1) Current events; and
This post concerns the latter.
Almost lost in the tizzy following the launch of the Nihilist in Golf Pants' congressional campaign, was this piece of commentary appearing yesterday in the Strib. Following close on the heels of Nick Coleman's lament to an E & P writer about how dangerous we bloggers are, comes a lament from a highly experienced, ahem, public affairs graduate student and "artist" named Camille Gage, about how dangerous we bloggers are:
The blogosphere is the perfect vehicle for disseminating ideologically driven rants against people and policy. There are no checks and balances, no fact-checkers, no code of ethics, no professional associations or peer review. It is illustrative, and sadly ironic, that the blog lionized for breaking the Rathergate story does not fact-check its posts and apparently has no intention of doing so.
This is, of course in the context of yet another hatchet-job on our very own Hindrocket. (Memo to Little Miss Public Affairs Artist: leave the Power Line bashing to me, as I know what I am talking about. You are an "artist".)
Gage's article echoes Coleman's concerns as quoted in the above linked E & P piece:
[Coleman] says traditional news outlets need to keep tabs on the blogs and shoot back when necessary. "Editors and writers in mainstream media are very naive," he says. "Readership and power of the blogs is increasing." He also claims that the blogs are dangerous because they are not under the same ethical restrictions as mainstream media and seek to stay on the attack, facts be damned.
Gee, it's eerie how on the same page these two are given that they probably don't know each other...
The common thread of the "thinking" exhibited by these two nitwits is the utter lack of understanding of market forces, and their view that the common everyday news and commentary consumer is a drooling idiot.
For example, say a blogger has connections that allows him to get a scoop on some newsworthy item, like say, widespread election fraud in a large Midwestern city.
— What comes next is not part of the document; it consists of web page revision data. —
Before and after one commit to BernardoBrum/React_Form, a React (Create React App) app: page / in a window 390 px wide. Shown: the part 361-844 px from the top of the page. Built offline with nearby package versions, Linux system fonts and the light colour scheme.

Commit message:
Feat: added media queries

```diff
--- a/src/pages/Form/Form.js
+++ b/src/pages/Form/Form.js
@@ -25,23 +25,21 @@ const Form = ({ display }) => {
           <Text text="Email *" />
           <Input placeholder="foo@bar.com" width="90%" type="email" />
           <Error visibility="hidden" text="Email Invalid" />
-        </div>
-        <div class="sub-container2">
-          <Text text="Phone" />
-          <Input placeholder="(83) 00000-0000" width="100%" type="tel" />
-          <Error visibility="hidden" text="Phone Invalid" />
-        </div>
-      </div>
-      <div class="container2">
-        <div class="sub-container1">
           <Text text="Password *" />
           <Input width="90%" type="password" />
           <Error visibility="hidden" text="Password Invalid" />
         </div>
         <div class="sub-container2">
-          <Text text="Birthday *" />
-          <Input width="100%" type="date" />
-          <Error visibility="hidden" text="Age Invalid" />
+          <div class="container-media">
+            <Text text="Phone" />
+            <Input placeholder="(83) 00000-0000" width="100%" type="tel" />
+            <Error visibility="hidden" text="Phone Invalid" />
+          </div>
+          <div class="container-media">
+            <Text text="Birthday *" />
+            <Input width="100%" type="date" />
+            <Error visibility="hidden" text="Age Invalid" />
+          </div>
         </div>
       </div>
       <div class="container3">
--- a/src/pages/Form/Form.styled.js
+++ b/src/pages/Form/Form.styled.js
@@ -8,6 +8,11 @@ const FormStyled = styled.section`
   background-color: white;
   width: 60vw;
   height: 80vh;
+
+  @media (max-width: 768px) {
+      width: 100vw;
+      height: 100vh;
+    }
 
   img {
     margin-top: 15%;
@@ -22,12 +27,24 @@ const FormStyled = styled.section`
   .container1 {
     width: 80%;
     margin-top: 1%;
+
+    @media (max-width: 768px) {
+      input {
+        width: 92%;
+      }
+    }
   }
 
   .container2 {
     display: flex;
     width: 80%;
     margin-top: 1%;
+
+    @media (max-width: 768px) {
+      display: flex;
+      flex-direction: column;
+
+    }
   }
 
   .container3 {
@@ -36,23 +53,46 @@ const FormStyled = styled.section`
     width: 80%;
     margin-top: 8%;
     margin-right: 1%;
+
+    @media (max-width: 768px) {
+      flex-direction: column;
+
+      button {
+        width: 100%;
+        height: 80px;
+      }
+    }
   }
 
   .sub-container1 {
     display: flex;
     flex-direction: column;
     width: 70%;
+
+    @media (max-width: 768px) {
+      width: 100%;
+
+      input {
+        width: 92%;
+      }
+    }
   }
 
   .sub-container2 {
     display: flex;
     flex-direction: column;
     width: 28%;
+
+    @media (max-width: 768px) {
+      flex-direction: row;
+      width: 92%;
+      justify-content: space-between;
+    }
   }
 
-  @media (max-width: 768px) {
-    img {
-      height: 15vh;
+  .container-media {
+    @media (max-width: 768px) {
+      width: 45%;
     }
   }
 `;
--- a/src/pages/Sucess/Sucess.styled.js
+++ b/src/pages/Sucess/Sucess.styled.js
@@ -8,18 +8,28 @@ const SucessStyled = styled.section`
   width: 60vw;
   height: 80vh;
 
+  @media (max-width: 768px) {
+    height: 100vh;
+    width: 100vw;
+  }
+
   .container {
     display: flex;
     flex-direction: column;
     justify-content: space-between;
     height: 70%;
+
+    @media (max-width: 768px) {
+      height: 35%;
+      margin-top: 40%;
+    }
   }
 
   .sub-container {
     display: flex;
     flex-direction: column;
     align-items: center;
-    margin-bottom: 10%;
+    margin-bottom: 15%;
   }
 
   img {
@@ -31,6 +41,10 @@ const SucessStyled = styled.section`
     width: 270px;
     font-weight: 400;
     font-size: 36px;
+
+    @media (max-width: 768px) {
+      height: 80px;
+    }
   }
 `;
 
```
Two months later, the story hits the MSM. This blogger would achieve instant credibility ("blog cred" which is not unlike "street cred"), and the readers would treat the content of that blog appropriately.
On the other hand, say there is a blog that posts something like this regarding the possible arrest of terrorist leader Abu Musab al-Zarqawi:
Don't be shocked if the Iraqi government makes a blockbuster announcement on the eve of Sunday's election.
This instance would create a "cred deficit" that would cause this blog's readers to regard assertions posted there with a more jaundiced eye. The blog's traffic would fall appropriately.
Therefore, with this new vernacular, conversations like this are becoming increasingly common:
Blog Reader 1: Hey, you ever read that YummySoftDrink.com blog? They sure have blog cred.
Blog Reader 2: Every day. And good thing too: Booger Line Blog has been running a cred deficit lately.
The market forces that drive a blog's popularity have everything to do with the fact that blog readers are intelligent critical thinkers. Do you, dear reader, get your news solely by surfing to your favorite gravitas-laden blog? Or do you use a multiplicity of sources: clicking through blog links, internet, TV, radio and newspapers? Lefties like Gage and Coleman can't fathom that bloggers and their readers, for the most part, are critical thinkers and diligent consumers. The self-correcting nature of blog commentary, driven by the market forces of blog cred, have flipped the paradigm of information dissemination on its head. The paragons of old media better wise to that fact, otherwise Coleman will become a synonym for "Rather".
There was a time when the Colemans of the world were previously free to ambush some unsuspecting soul, without fact-checking, mind you, (links to chronicles of Coleman's "fact checking" are everywhere. Too much work for me to dig and link. If you don't know about it by now, you haven't been paying attention.) and then run for cover behind the broad "public figure" provisions of New York Times v. Sullivan (376 U.S. 254, 84 S.Ct. 710, 11 L.Ed.2d 686, (1964)). For good measure, they often offered some sanctimonious remark about being the "watchdogs of democracy" or something about so-called "responsible journalism".
Nick Coleman, a man that has no problem afflicting the comfortable, got his undies in a bunch about legitimate criticisms by Power Line, and a hilarious satirical piece at Fraters Libertas. (Newspaper Newlyweds. For some reason, they've removed the link). All of a sudden, the afflictor has become the afflictee. And he doesn't like it too much.
So Nick, either shut your word hole or sue them for libel.
Yeah, that's what I thought. As a public figure yourself, that New York Times v. Sullivan case isn't looking too brilliant now, is it?